Conservationists say they have sighted a critically endangered Chinese river dolphin in the Yangtze River.
A baiji, a Chinese dolphin also known as the Goddess of Yangtze, was reportedly spotted and photographed in eastern Anhui Province.
“We sighted a Baiji majestically swimming in the river. We followed it from Heishazhou to Tongling. As evidence we also took the photographs,” said Qian Zou, head of Enterpriser Photography Nature Fund (EPNF).
In 1996, the International Union for Conservation of Nature (IUCN) declared baijis as critically endangered and possibly extinct. The IUCN Red List of Threatened Species is of species whose population plummets below 500 individuals.

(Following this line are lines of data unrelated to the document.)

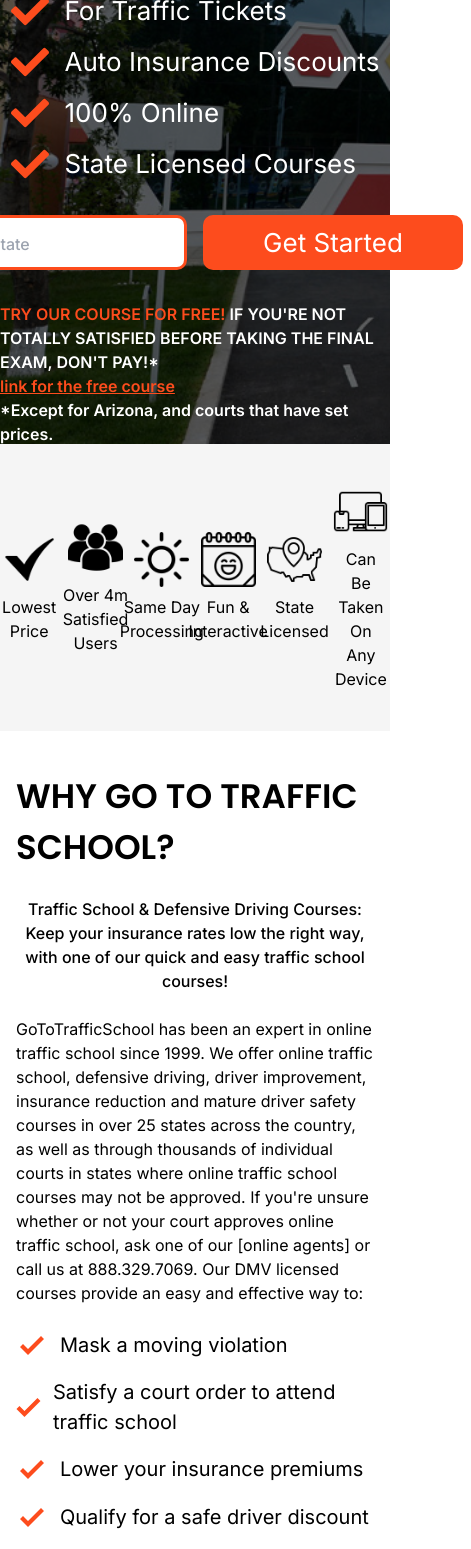
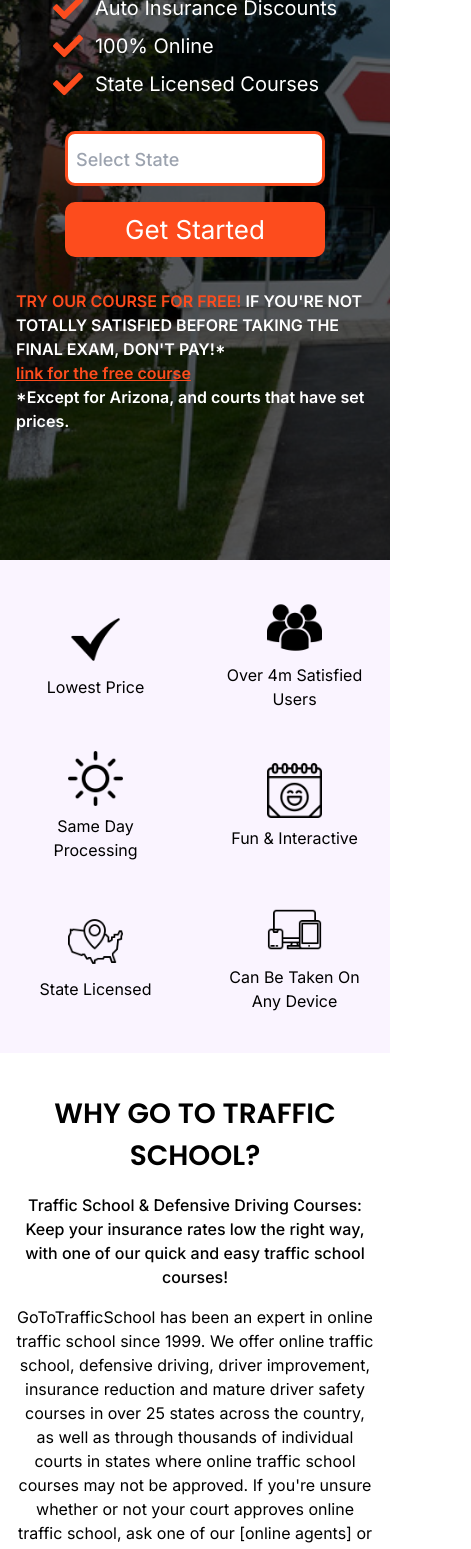
Before and after one commit to gulnabi-afridi/traffic-school, a Next.js app: page / in a window 390 px wide. Shown: the part 400-1949 px from the top of the page, 471 px wide, since content can reach past the window. Built offline with nearby package versions, Linux system fonts and the light colour scheme.

Commit message:
make the whole layout responsive

```diff
--- a/src/components/Shared/CallToAction/CallToAction.tsx
+++ b/src/components/Shared/CallToAction/CallToAction.tsx
@@ -21,15 +21,15 @@
 
   return (
     <Wrapper
-      styles={`bg-brand-primary h-[90px] flex justify-center items-center duration-700 ${
+      styles={`bg-brand-primary py-6 flex justify-center items-center duration-700 ${
         isSticky ? "sticky opacity-100" : "hideen opacity-0"
       } bottom-0`}
     >
-      <div className="w-full h-full flex op justify-between items-center">
-        <p className="text-white-main font-inter text-[24px] capitalize font-medium">
+      <div className="w-full h-full flex md:flex-row flex-col gap-4 md:gap-0 justify-between items-center">
+        <p className="text-white-main text-center font-inter text-[20px] leading-6 lg:text-[24px] capitalize font-medium">
           start your online traffic school today
         </p>
-        <div className="flex justify-center items-center gap-4">
+        <div className="flex sm:flex-row flex-col justify-center items-center gap-4">
           <input
             className="w-[180px] h-[45px] px-4 border-2 border-brand-primary focus:outline-none rounded-[10px]"
             type="text"
--- a/src/components/Shared/PromoBar/PromoBar.tsx
+++ b/src/components/Shared/PromoBar/PromoBar.tsx
@@ -3,7 +3,7 @@
 function PromoBar() {
   return (
     <div className="bg-brand-primary w-full h-[36px] flex justify-center items-center">
-      <p className="text-[16px] text-white-main font-inter capitalize font-semibold">
+      <p className="text-[14px] sm:text-[16px] text-white-main font-inter capitalize font-semibold">
         lower prices for a limited time
       </p>
     </div>
--- a/src/layout/MainLayout/Header.tsx
+++ b/src/layout/MainLayout/Header.tsx
@@ -13,7 +13,7 @@
 
   return (
     <Wrapper>
-      <div className="w-full h-[100px] flex justify-between items-center">
+      <div className="w-full h-[80px] md:h-[100px] flex justify-between items-center">
         {/* ====> logo */}
         <p className="text-[35px] md:text-[50px] font-poppins font-semibold text-black-main">
           Logo.
--- a/src/styles/globals.css
+++ b/src/styles/globals.css
@@ -25,6 +25,7 @@
 .slick-next {
   top: 40% !important;
 }
+
 .slick-prev::before {
   color: #fd4c1d !important;
 }
@@ -42,9 +43,28 @@
 }
 
 .slick-list {
-  height: 430px !important;
+  height: 410px !important;
 }
-
+@media screen and (max-width: 800px) {
+  .slick-prev {
+    left: -10px !important;
+  }
+  .slick-next {
+    right: -10px !important;
+  }
+  .slick-list {
+    height: 400px !important;
+  }
+}
+@media screen and (max-width: 600px) {
+  .slick-prev {
+    left: -5px !important;
+  }
+  .slick-next {
+    right: -5px !important;
+  }
+}
+/* =====> swiper css end here */
 @media screen and (max-width: 700px) {
   .drawer {
     width: 70% !important;
--- a/src/views/Home/Attributes.tsx
+++ b/src/views/Home/Attributes.tsx
@@ -5,8 +5,8 @@
 
 function Attributes() {
   return (
-    <Wrapper styles=" bg-white-off py-10">
-      <div className="w-full grid gap-10 grid-cols-6">
+    <Wrapper styles=" bg-white-cool py-10">
+      <div className="w-full grid gap-10 grid-cols-2 md:grid-cols-3 lg:grid-cols-6">
         {Data.Attributes.map((item, index) => {
           return (
             <div
--- a/src/views/Home/Hero.tsx
+++ b/src/views/Home/Hero.tsx
@@ -4,24 +4,24 @@
 
 function Hero() {
   return (
-    <div className="w-full h-[calc(100vh-136px)] relative bg-[url('/assets/heroBg.jpeg')] bg-no-repeat bg-cover">
+    <div className="w-full h-screen md:h-[calc(100vh-136px)] relative bg-[url('/assets/heroBg.jpeg')] bg-no-repeat bg-cover">
       {/* ====> overly on image */}
       <div className="w-full h-full absolute left-0 top-0 bg-black-main/60"></div>
       {/* ====> */}
-      <div className="w-full h-full absolute flex flex-col gap-8 justify-center items-center">
-        <p className="uppercase text-white-main text-[50px] font-semibold font-poppins">
+      <div className="w-full h-full absolute flex flex-col gap-8 justify-center items-center md:px-8 px-4">
+        <p className="uppercase text-white-main text-[30px] text-center leading-10 sm:text-[36px] md:text-[40px] lg:text-[50px] font-semibold font-poppins">
           online traffic school
         </p>
         {/* ====> some attributes */}
-        <div className="flex flex-col gap-3">
+        <div className="flex flex-col gap-2 sm:gap-3">
           {Attributes.map((item, index) => {
             return (
               <div
                 key={index}
-                className="flex justify-start items-center gap-4"
+                className="flex justify-start items-center gap-3 sm:gap-4"
               >
-                <FaCheck className="text-brand-primary text-[38px]" />
-                <p className="text-[26px] font-inter capitalize text-white-main font-normal">
+                <FaCheck className="text-brand-primary text-[30px] sm:text-[32px] lg:text-[38px]" />
+                <p className="text-[20px] sm:text-[22px] lg:text-[26px] font-inter capitalize text-white-main font-normal">
                   {item.name}
                 </p>
               </div>
@@ -29,16 +29,16 @@
           })}
         </div>
         {/* ====> select location + get started button */}
-        <div className="flex justify-center items-center gap-4">
+        <div className="flex md:flex-row flex-col justify-center items-center gap-4">
           {/* ===> select location */}
           <input
-            className="w-[260px] h-[55px] border-[3px] placeholder:text-[16px] placeholder:font-medium text-[20px] font-inter font-semibold px-2 rounded-[10px] focus:outline-none border-brand-primary"
+            className="w-full max-w-[260px] h-[55px] border-[3px] placeholder:text-[18px] placeholder:font-medium text-[20px] font-inter font-medium md:font-semibold px-2 rounded-[10px] focus:outline-none border-brand-primary"
             type="text"
             id="select-state"
             placeholder="Select State"
           />
           {/* ===> get started button */}
-          <button className="w-[260px] h-[55px] rounded-[10px] hover:opacity-70 bg-brand-primary">
+          <button className="w-full max-w-[260px] h-[55px] rounded-[10px] hover:opacity-70 bg-brand-primary">
             <p className="text-[26px] font-inter capitalize text-white-main">
               get started
             </p>
--- a/src/views/Home/WeAlsoOffer.tsx
+++ b/src/views/Home/WeAlsoOffer.tsx
@@ -7,16 +7,18 @@
   return (
     <Wrapper styles="bg-white-cool py-10">
       <div className="w-full flex flex-col justify-center items-center">
-        <p className="text-[34px] uppercase font-semibold font-poppins">
+        <p className="text-[28px] md:text-[34px] uppercase font-semibold font-poppins">
           we also offer
         </p>
-        <div className="w-full grid gap-6 grid-cols-4 py-10">
+        <div className="w-full grid gap-6 grid-cols-1 sm:grid-cols-2 lg:grid-cols-3 xl:grid-cols-4 py-6 sm:py-10">
           {CoursesWeOffer.map((item, index) => {
             return (
+              <div className="w-full flex justify-center items-center">
+
               <Link
                 href="#"
                 key={index}
-                className="w-full h-[260px] flex px-8 justify-center items-center flex-col gap-4 shadow-2xl bg-white-main hover:scale-105 duration-300"
+                className="w-full max-w-[300px] h-[260px] flex px-8 justify-center items-center flex-col gap-4 shadow-2xl bg-white-main hover:scale-105 duration-300"
               >
                 <div className="w-full grid grid-cols-3 gap-3 justify-center items-center">
                   {/* ===> left line */}
@@ -39,6 +41,7 @@
                   {item.name}
                 </p>
               </Link>
+              </div>
             );
           })}
         </div>
--- a/src/views/Home/WhyGoToTrafficSchool.tsx
+++ b/src/views/Home/WhyGoToTrafficSchool.tsx
@@ -5,16 +5,16 @@
 function WhyGoToTrafficSchool() {
   return (
     <Wrapper styles="py-10">
-      <div className="w-full flex flex-col gap-6 justify-center items-center">
-        <p className="text-[34px] uppercase font-semibold font-poppins">
+      <div className="w-full flex flex-col gap-4 md:gap-6 justify-center items-center">
+        <p className="text-[28px] md:text-[34px] text-center uppercase font-semibold font-poppins">
           why go to traffic school?
         </p>
-        <p className="text-[16px] md:text-[23px] font-inter font-medium text-center">
+        <p className="text-[16px] md:text-[22px] font-inter font-medium text-center">
           Traffic School & Defensive Driving Courses: Keep your insurance rates
           low the right way, <br /> with one of our quick and easy traffic
           school courses!
         </p>
-        <p className="text-[16px] md:text-[20px] font-normal font-inter">
+        <p className="text-[16px] md:text-left text-center md:text-[18px] font-normal font-inter">
           GoToTrafficSchool has been an expert in online traffic school since
           1999. We offer online traffic school, defensive driving, driver
           improvement, insurance reduction and mature driver safety courses in
@@ -26,22 +26,22 @@
           way to:
         </p>
         {/* ====> attributes */}
-        <div className="w-full flex items-start flex-col gap-4">
+        <div className="w-full flex items-start flex-col gap-2 sm:gap-3">
           {Attribuetes.map((item, index) => {
             return (
               <div
                 key={index}
                 className="flex justify-center items-center gap-3"
               >
-                <GoCheck className="text-brand-primary text-[32px]" />
-                <p className="font-inter text-[20px] text-black-main">
+                <GoCheck className="text-brand-primary text-[20px] md:text-[26px]" />
+                <p className="font-inter text-[16px] md:text-[18px] text-black-main">
                   {item.name}
                 </p>
               </div>
             );
           })}
         </div>
-        <p className="text-[16px] md:text-[20px] font-normal font-inter">
+        <p className="text-[16px] md:text-left text-center md:text-[18px] font-normal font-inter">
           Our mobile-friendly courses are a combination of animated videos,
           audio clips, 3D driving simulations and text lessons, all of which can
           be completed 100% online from any computer, laptop, tablet or smart
@@ -50,7 +50,7 @@
           traffic school experience!
         </p>
         {/* ====> enroll now button */}
-        <button className="w-[170px] h-[50px] mt-8 font-medium text-[20px] text-white-main bg-brand-primary rounded-[10px] capitalize hover:opacity-80">
+        <button className="w-[170px] h-[50px] mt-4 sm:mt-8 font-medium text-[20px] text-white-main bg-brand-primary rounded-[10px] capitalize hover:opacity-80">
           explore now
         </button>
       </div>
```
Also changed, not shown: src/layout/MainLayout/Footer.tsx (+5 -5 lines), src/views/Home/Reviews.tsx (+31 -5 lines).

The falling number of Baijis prompted a comprehensive visual and acoustic survey in 2006 to ascertain their population size in the Yangtze River. The extensive exercise failed to find even a single one.
Surveyors had commissioned two research vessels to glean through the dolphin’s prominent habitat located from Yichang to Shanghai. Another vessel towed a hydrophone to listen for baiji whistles and clicks.
In 2012, researchers launched another expedition to trace the baijis, but the mission ended with similar results. Relying on the surveys’ findings, IUCN declared the species “functionally extinct” in 2007.
Barely a few months later, a "confirmed" sighting was reported. But the IUCN responded, “One of the assessors received reports and hazy video footage of a Baiji sighting in the Tongling area of the Yangtze in 2007, but the species identification could not be confirmed.” After a thorough probe, experts said the marine creature was a finless porpoise.
In 2016, amateur investigator Song Qi announced another baiji sighting during a seven-day expedition in the Yangtze River. In the recent years, student researchers and fishermen also reported sightings, but could not provide photographic, video or acoustic evidence.
“We have reported the sighting with visual proof to Chinese experts including Hua Yuyuan and Zhang Minghao, and are seeking scientific support from IUCN’s specialists,” maintained Zou.
The dolphin’s population sharply dropped due to unsustainable fishing, pollution, construction of dams in the Yangtze River, experts claimed.